The risks insurer showed that service delivery protests accounted for 76.6% of claims lodged with it in the year to end-March.
Increasing insurance claims due to violent service delivery protests have contributed to an estimated R1 billion in losses over the past nine months, according to the state-owned special risks insurer Sasria.
Sasria provides risk cover to individuals and businesses that own assets in South Africa.
Between 2012 and 2019, Sasria received more than 20 000 claims with a notable increase in the recent past, particularly between 2017 and 2019.
Insurance operation executive manager, Fareedah Benjamin, said: “During the first five months of the 2018-19 financial year, Sasria received over 2 000 new claims registered, totalling an estimated value of R1 billion.”
She said the bulk of the claims received were from commercial businesses, predominantly from South Africa’s industrial and commercial hubs including the Western Cape, Gauteng, and the Eastern Cape.
Benjamin said 2019 would be a challenging year because “only certain incidents are reported in the news. Until you see the extent of the claims, you don’t realise these events are happening with more frequency and the extent of the damage is increasing.”

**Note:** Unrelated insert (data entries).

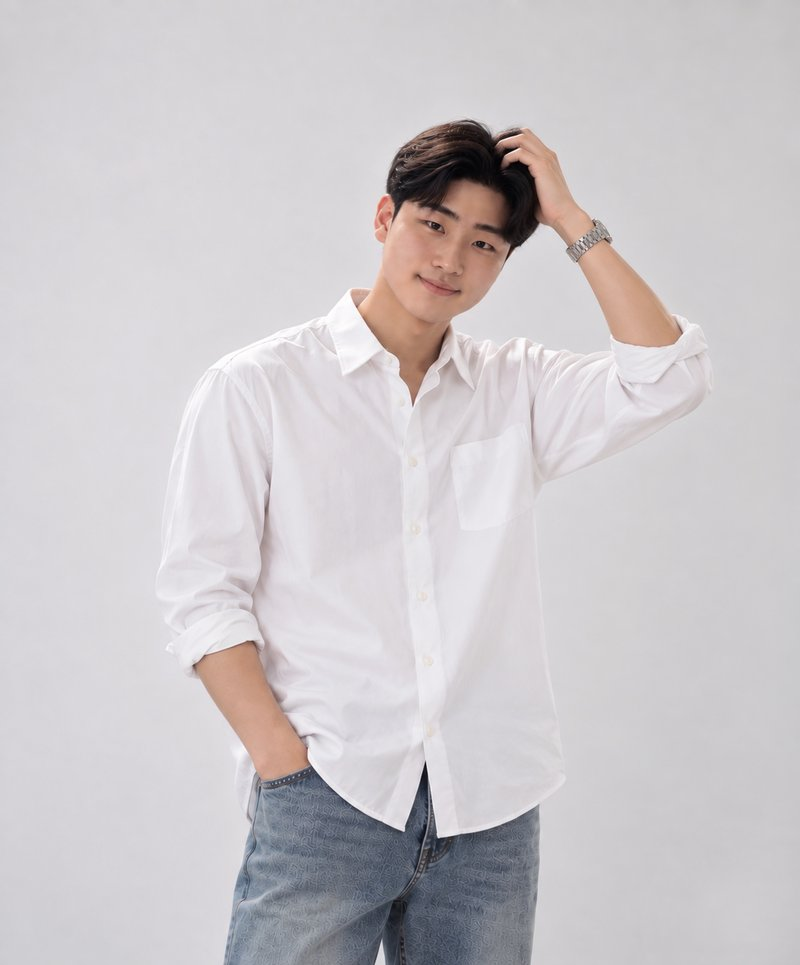
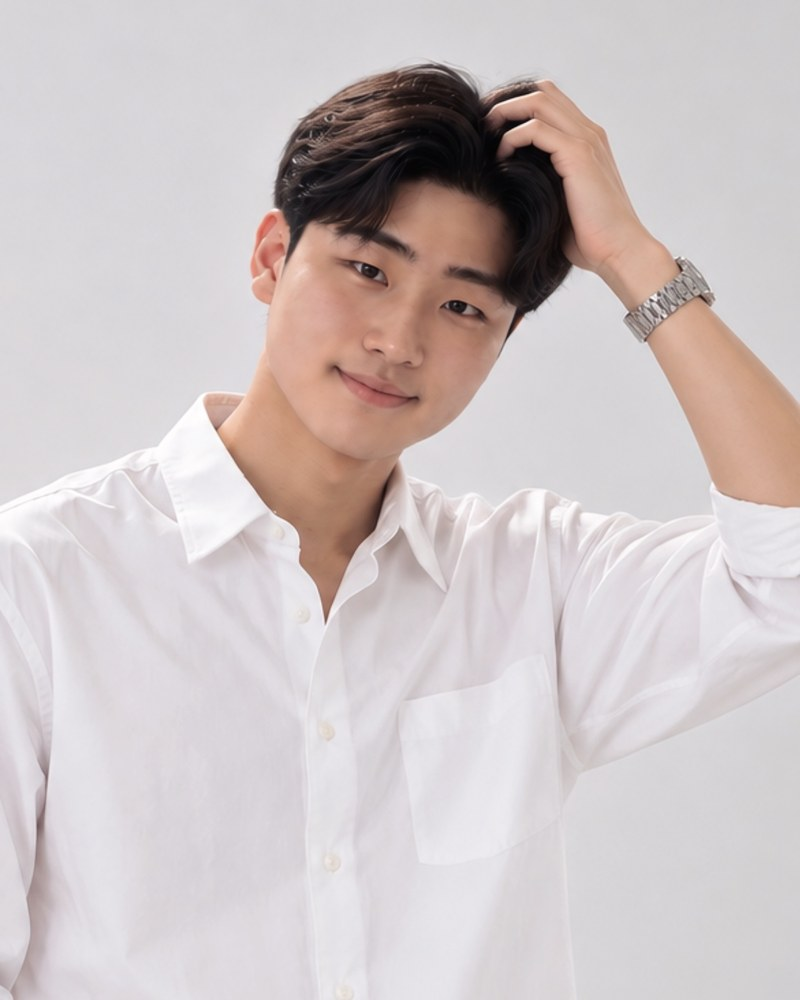
Align team photo crops to the Sang Hui-gyeong reference
All four photos are now 800x1000 (4:5) with the eye midpoint at (408, 283) and a similar face size, re-cropped from the originals.

diff --git a/README.md b/README.md
@@ -65,7 +65,7 @@ python -m http.server 8777
 
 ### pages/team/ 참고
 
-- 담당자 4명(상희경·이정민·성서아·홍시현)의 사진은 `assets/team-*.jpg`에 원본에서 가로 800px로 줄여 저장했습니다. 원본은 `Desktop/잡동/담당자 이미지/`에 있습니다. 담당자를 추가할 때는 `.pt-mem-card` 블록을 복사하고, `02-animations.html`의 `nth-child` 지연값과 `.pt-mem-grid` 열 수를 같이 조정하세요.
+- 담당자 4명(상희경·이정민·성서아·홍시현)의 사진은 `assets/team-*.jpg`에 **800x1000(4:5)** 으로 저장했습니다. 카드에서 얼굴 크기·위치가 같게 보이도록 **상희경 사진을 기준**으로 눈 중간점이 (408, 283), 눈 사이 거리가 약 113px이 되게 원본에서 다시 잘랐습니다. 사진을 추가·교체할 때도 이 기준에 맞춰 4:5로 자르세요. 원본은 `Desktop/잡동/담당자 이미지/`에 있습니다. 담당자를 추가할 때는 `.pt-mem-card` 블록을 복사하고, `02-animations.html`의 `nth-child` 지연값과 `.pt-mem-grid` 열 수를 같이 조정하세요.
 - 네비게이션 · 카카오톡 플로팅 버튼 · 30초 자가진단 팝업은 메인 페이지(`sections/00, 09, 10`)와 동일한 코드를 재사용했습니다.
 
 ## 후기·수치·사업자 정보 관리 (data/)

She added that by enabling businesses to restore their liquidity or operations quickly and efficiently after experiencing loss or damage due to special risk events, Sasria had played a great role in preventing job losses, maintaining livelihoods, restoring pride and dignity and facilitating economic stability.

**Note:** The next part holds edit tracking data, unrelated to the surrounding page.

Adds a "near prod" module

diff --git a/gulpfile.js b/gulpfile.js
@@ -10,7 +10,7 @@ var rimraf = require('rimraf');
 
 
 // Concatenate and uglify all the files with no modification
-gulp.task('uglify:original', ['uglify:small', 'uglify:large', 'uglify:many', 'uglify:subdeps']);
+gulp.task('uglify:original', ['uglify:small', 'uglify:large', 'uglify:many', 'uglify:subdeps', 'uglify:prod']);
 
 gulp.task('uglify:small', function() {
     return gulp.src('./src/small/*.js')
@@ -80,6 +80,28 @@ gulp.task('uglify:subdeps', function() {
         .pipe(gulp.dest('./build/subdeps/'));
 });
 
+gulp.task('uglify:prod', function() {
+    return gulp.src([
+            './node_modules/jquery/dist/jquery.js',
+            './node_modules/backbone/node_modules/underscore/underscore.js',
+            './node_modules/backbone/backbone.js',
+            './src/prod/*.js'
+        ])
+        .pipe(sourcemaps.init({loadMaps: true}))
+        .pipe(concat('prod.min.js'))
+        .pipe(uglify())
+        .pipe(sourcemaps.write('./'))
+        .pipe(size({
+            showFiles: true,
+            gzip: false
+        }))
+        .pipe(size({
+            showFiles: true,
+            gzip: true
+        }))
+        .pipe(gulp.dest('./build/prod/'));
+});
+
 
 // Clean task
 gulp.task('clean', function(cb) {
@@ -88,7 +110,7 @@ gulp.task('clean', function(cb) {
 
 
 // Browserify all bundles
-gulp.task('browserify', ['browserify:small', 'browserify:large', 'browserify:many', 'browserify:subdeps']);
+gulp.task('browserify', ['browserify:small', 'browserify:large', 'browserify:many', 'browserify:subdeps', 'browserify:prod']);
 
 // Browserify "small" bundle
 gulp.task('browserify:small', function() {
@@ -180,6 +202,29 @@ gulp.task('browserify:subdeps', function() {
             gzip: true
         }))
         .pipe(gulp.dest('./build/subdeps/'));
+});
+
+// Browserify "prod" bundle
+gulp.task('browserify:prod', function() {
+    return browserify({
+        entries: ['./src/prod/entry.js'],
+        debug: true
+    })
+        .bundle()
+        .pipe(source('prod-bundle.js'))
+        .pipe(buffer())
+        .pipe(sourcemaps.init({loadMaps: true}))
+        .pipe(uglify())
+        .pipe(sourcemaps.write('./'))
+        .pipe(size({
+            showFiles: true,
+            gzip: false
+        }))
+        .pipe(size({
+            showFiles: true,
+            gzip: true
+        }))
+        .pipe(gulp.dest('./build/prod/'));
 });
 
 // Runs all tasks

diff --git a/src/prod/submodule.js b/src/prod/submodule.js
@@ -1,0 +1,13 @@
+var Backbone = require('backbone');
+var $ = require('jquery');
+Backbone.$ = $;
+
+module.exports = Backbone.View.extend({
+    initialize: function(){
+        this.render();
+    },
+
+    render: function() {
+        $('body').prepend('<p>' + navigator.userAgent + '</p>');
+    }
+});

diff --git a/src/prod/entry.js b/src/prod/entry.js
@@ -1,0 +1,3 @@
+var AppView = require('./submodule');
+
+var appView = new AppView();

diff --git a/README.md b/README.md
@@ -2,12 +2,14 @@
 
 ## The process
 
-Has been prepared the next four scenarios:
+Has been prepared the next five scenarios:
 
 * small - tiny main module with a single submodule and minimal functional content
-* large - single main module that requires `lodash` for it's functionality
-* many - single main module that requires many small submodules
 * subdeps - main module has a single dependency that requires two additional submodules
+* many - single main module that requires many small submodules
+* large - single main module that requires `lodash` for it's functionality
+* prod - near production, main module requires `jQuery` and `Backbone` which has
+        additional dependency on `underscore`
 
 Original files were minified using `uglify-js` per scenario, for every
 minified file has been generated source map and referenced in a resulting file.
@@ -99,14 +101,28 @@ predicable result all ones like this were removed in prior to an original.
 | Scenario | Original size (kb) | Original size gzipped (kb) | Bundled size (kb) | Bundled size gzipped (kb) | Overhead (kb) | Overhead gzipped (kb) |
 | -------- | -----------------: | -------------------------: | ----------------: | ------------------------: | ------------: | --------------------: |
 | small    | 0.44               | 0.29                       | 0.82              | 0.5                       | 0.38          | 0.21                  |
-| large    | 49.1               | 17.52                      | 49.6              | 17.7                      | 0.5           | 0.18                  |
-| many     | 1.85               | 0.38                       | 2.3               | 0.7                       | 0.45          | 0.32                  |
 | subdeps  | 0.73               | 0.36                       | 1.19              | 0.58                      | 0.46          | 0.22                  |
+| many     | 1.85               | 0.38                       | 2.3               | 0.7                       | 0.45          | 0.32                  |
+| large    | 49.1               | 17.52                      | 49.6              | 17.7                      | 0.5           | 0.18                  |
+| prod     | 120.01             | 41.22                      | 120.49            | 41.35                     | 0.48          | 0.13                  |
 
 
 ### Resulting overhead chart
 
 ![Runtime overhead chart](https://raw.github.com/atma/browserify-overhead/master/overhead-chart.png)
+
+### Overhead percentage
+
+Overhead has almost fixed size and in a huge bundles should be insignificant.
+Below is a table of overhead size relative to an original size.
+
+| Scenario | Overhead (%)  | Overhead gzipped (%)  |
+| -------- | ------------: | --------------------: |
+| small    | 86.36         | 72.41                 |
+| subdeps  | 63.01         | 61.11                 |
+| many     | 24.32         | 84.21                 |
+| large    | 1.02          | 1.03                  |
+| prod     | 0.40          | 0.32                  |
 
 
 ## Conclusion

“Whether it is a labour strike, a student protest or a community demonstrating against poor service delivery, there is always potential for damage to property and assets. Everyone is at risk,” said Benjamin.
“It is important to note that these incidents are not isolated to one province or one town. They are happening across South Africa, and the momentum is increasing.”
In its yearly report from last year, the risks insurer showed that service delivery protests accounted for 76.6% of claims in the year to end-March.
The number of claims increased by 32.4% and there was also an increase in severity.
The value of claims, however, decreased, with gross insurance claims amounting to R663 million, 13.5% below the year before.
Written by: Gcina Ntsaluba